WHAT THE EXERCISE ASKS
Return, from the material below, each line in which the word "updated" is present.

PROVIDED DATA
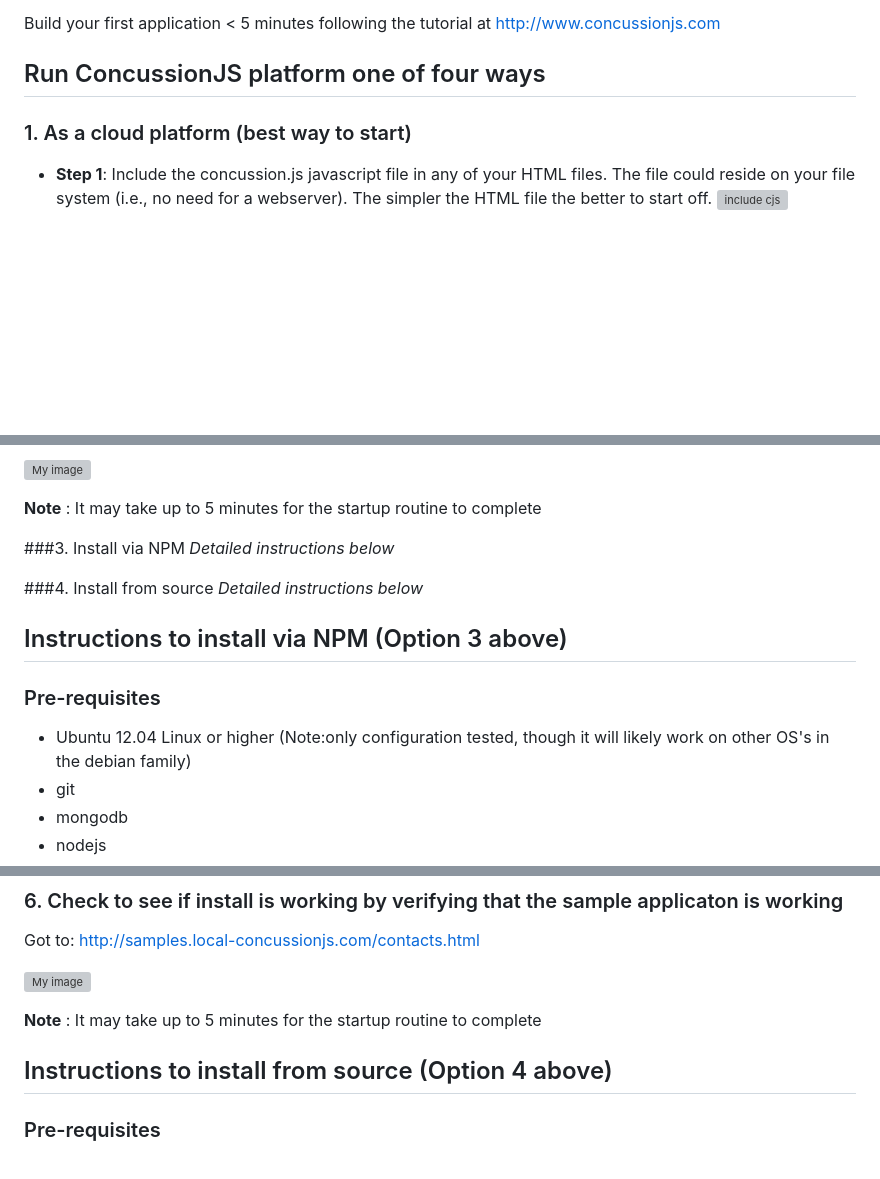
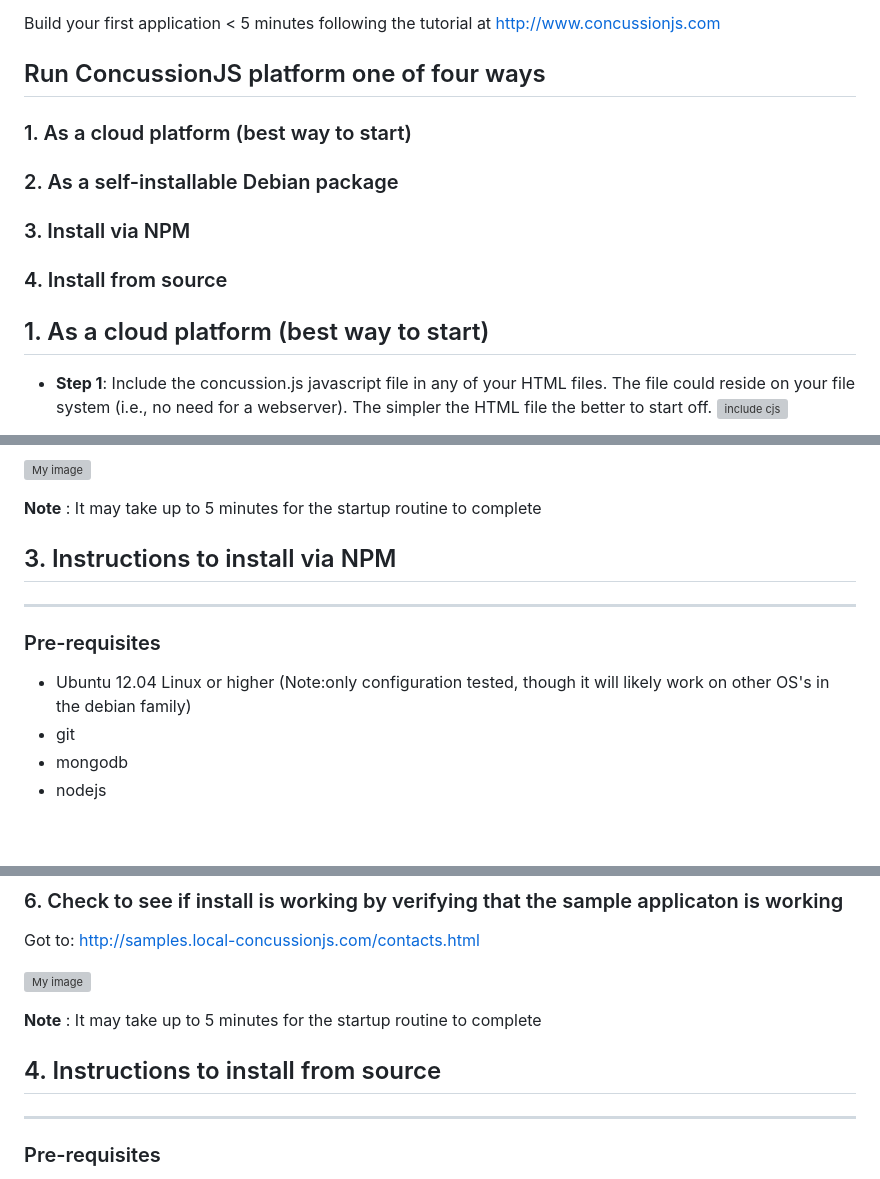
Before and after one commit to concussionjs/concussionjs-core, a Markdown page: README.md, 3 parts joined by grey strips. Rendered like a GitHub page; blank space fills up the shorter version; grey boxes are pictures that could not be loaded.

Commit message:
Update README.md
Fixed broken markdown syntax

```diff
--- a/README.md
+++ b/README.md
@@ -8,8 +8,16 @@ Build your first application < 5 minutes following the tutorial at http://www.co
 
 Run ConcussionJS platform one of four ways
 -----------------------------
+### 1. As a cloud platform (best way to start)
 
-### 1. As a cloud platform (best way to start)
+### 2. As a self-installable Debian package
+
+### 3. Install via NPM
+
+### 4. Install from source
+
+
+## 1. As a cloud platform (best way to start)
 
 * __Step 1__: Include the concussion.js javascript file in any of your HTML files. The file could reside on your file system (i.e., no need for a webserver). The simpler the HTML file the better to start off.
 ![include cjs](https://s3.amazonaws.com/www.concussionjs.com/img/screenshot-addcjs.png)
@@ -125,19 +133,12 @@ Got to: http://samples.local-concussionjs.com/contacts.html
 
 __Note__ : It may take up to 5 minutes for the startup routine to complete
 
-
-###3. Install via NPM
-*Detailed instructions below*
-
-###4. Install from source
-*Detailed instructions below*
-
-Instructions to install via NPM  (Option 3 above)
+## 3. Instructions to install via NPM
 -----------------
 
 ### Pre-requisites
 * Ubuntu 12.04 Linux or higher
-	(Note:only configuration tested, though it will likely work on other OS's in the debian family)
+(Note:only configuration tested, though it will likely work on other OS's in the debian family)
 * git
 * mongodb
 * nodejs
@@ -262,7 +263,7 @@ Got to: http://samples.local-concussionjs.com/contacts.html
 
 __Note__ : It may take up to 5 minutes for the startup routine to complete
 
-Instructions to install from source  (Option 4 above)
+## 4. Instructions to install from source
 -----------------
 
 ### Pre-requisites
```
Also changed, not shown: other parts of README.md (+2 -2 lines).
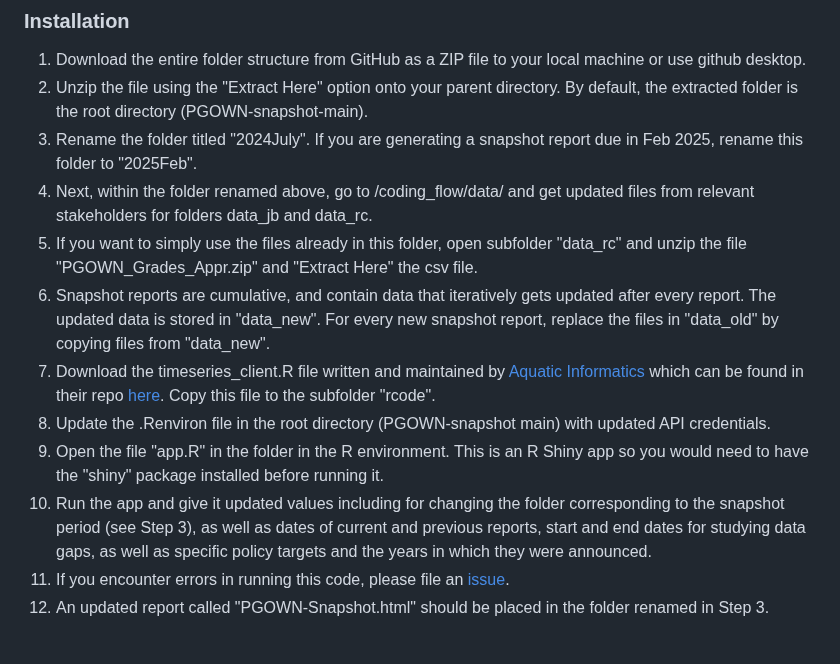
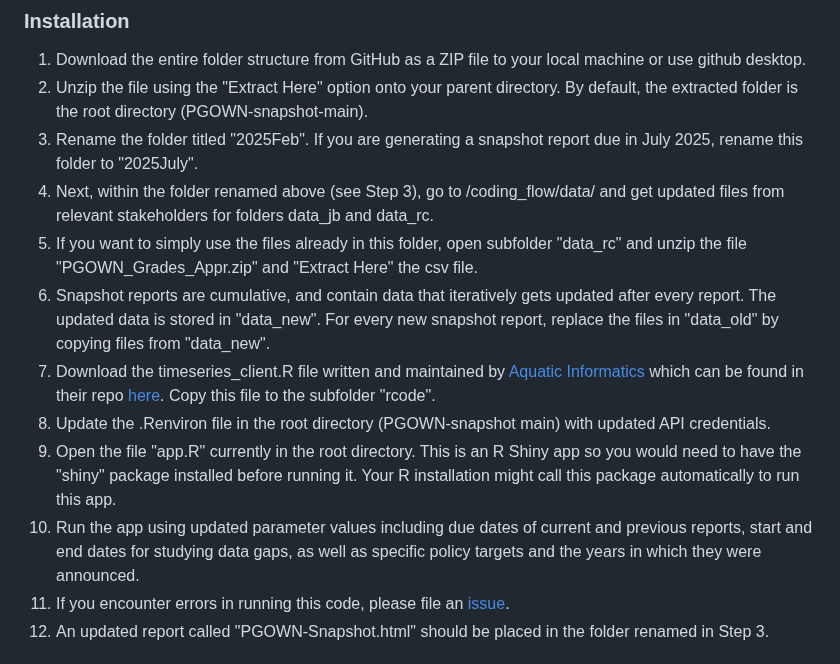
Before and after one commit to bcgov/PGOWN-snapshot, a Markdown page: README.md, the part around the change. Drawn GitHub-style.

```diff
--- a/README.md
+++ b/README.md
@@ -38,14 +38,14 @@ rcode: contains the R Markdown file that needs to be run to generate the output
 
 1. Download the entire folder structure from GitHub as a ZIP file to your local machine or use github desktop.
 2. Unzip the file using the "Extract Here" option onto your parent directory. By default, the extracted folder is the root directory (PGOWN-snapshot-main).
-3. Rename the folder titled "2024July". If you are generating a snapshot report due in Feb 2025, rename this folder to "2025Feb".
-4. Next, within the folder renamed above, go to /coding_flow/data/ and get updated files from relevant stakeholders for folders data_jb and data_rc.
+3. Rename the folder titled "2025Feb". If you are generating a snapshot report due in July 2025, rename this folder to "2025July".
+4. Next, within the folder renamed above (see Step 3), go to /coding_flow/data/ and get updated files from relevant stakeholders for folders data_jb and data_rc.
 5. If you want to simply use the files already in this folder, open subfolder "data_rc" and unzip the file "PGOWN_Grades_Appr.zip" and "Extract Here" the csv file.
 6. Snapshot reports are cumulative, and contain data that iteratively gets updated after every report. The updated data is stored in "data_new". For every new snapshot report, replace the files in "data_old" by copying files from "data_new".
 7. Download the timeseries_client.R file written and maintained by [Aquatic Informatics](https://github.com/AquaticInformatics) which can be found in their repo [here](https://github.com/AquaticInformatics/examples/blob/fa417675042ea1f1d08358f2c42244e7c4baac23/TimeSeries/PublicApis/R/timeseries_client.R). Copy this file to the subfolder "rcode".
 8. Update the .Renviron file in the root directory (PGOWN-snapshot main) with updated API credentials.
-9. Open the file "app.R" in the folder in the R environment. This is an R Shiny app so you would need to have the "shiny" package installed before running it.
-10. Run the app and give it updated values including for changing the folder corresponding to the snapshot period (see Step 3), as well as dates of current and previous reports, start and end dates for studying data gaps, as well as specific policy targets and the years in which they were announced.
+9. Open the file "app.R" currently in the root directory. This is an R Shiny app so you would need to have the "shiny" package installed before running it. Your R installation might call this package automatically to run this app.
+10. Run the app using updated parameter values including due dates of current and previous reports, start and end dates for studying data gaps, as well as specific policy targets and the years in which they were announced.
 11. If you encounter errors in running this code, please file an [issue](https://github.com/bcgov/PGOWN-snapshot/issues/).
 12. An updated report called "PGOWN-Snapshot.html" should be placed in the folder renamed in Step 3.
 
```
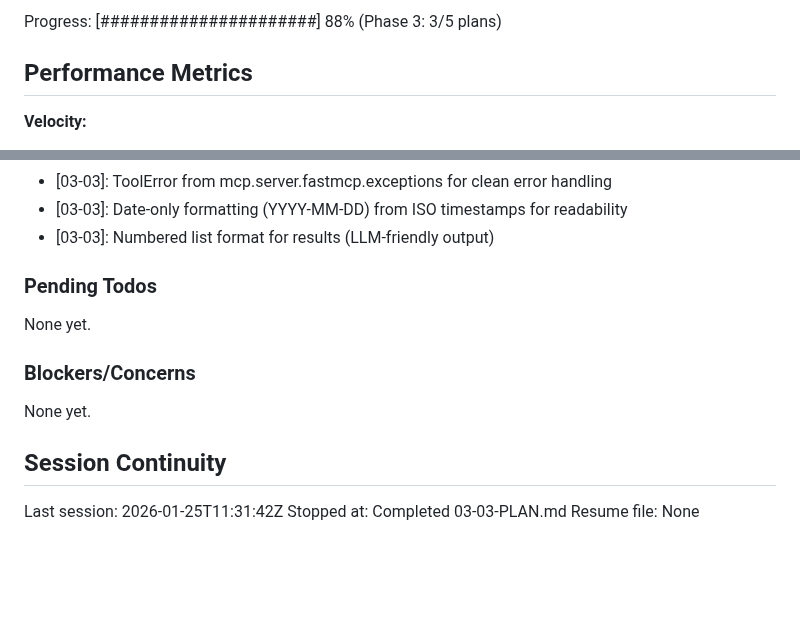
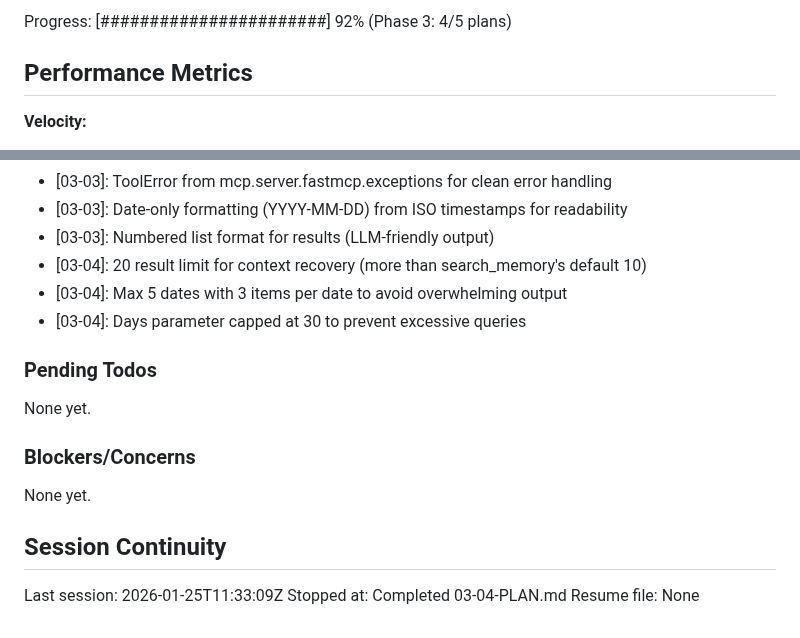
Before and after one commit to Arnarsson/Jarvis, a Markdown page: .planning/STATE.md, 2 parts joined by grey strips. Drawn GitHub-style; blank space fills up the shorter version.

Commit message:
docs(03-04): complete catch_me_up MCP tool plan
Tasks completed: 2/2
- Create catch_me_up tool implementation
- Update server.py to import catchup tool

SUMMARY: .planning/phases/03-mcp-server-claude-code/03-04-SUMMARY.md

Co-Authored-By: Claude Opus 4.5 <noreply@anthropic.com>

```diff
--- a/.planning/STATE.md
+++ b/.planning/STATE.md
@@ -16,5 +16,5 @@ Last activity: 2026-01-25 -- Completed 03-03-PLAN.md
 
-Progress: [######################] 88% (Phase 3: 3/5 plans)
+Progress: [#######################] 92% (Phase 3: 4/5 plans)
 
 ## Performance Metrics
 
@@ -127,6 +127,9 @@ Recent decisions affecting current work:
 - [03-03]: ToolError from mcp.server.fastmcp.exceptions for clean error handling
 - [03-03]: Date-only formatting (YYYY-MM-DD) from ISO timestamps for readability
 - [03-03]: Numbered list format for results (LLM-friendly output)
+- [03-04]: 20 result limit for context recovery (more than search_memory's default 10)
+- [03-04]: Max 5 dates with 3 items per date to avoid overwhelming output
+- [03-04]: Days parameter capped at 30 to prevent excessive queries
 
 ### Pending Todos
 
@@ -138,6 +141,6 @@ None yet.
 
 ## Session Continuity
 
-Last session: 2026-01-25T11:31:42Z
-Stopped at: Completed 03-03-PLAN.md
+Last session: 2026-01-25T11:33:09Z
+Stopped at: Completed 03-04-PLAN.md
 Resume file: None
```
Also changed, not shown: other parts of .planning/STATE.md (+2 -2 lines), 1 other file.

EXERCISE RESULT
-4. Next, within the folder renamed above, go to /coding_flow/data/ and get updated files from relevant stakeholders for folders data_jb and data_rc.
+4. Next, within the folder renamed above (see Step 3), go to /coding_flow/data/ and get updated files from relevant stakeholders for folders data_jb and data_rc.
 6. Snapshot reports are cumulative, and contain data that iteratively gets updated after every report. The updated data is stored in "data_new". For every new snapshot report, replace the files in "data_old" by copying files from "data_new".
 8. Update the .Renviron file in the root directory (PGOWN-snapshot main) with updated API credentials.
-10. Run the app and give it updated values including for changing the folder corresponding to the snapshot period (see Step 3), as well as dates of current and previous reports, start and end dates for studying data gaps, as well as specific policy targets and the years in which they were announced.
+10. Run the app using updated parameter values including due dates of current and previous reports, start and end dates for studying data gaps, as well as specific policy targets and the years in which they were announced.
 12. An updated report called "PGOWN-Snapshot.html" should be placed in the folder renamed in Step 3.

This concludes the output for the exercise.